In the second device we looked at the parry against a rising attack on the left, today we look at the rising cut on the right.
Initial Parry: Krump
No real change here. The attack is against your right, so you step away from it to your opponent’s right while parrying with the long edge against his forte.
First Counter-Attack: Short to the Left Ear
This is where things get really interesting. Rather that attacking to the other side, Meyer once again tells us to use a short-edge cut to the left ear. This sounds like a typo at first, but Meyer specifically says that your sword will be beside or above his sword.
Meyer says that in doing this short-edge cut you push the pommel under your arm. This means that the cut must be with crossed arms, which again puts us in an Ochs-like position.
The Parry and Second Attack
Given where his sword is, the only parry the opponent has is a to push your sword to the right. That’s cool. Just let it run off along his right (your left) side, step well to his left side, and hit him with the long edge on the top of the head.
This illustration is close, but the right foot should be forward.
Zwerch to the Left Ear
Finally we get to use the trademark German Zwerch to the left ear.

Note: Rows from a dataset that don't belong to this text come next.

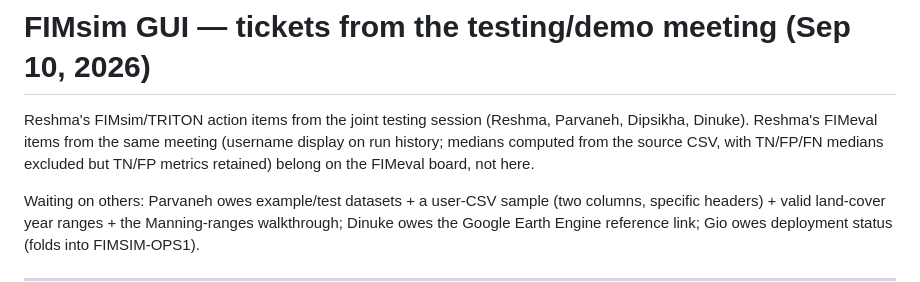
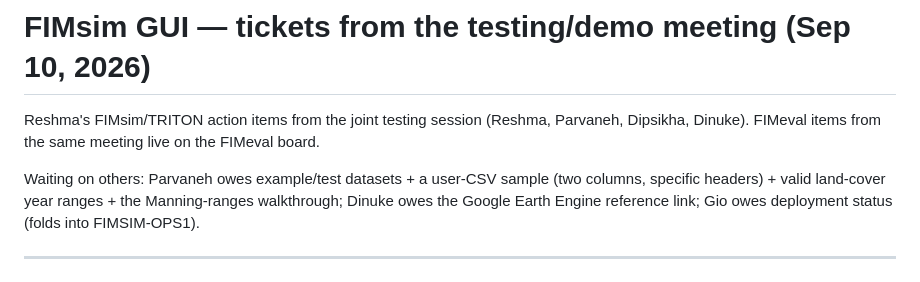
Before and after one commit to Aquaveo/tethysapp-fimsim-gui, a Markdown page: docs/tickets-meeting-2026-09-10.md, the part around the change. GitHub-like rendering.

Commit message:
docs: keep the Sep 10 ticket file FIMsim-only (FIMeval detail moved out)
Co-Authored-By: Claude Fable 5 <noreply@anthropic.com>

```diff
--- a/docs/tickets-meeting-2026-09-10.md
+++ b/docs/tickets-meeting-2026-09-10.md
@@ -1,10 +1,8 @@
 # FIMsim GUI — tickets from the testing/demo meeting (Sep 10, 2026)
 
 Reshma's FIMsim/TRITON action items from the joint testing session (Reshma,
-Parvaneh, Dipsikha, Dinuke). Reshma's FIMeval items from the same meeting
-(username display on run history; medians computed from the source CSV, with
-TN/FP/FN medians excluded but TN/FP metrics retained) belong on the FIMeval
-board, not here.
+Parvaneh, Dipsikha, Dinuke). FIMeval items from the same meeting live on the
+FIMeval board.
 
 Waiting on others: Parvaneh owes example/test datasets + a user-CSV sample
 (two columns, specific headers) + valid land-cover year ranges + the
```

This is done with “a backstep on your left foot”. Not sure exactly what that means, given the right foot was forward, but the basic gist of it is that you’ve started your withdrawal with one last wounding attack.
Immediately after the Zwerch cut away as you see fit.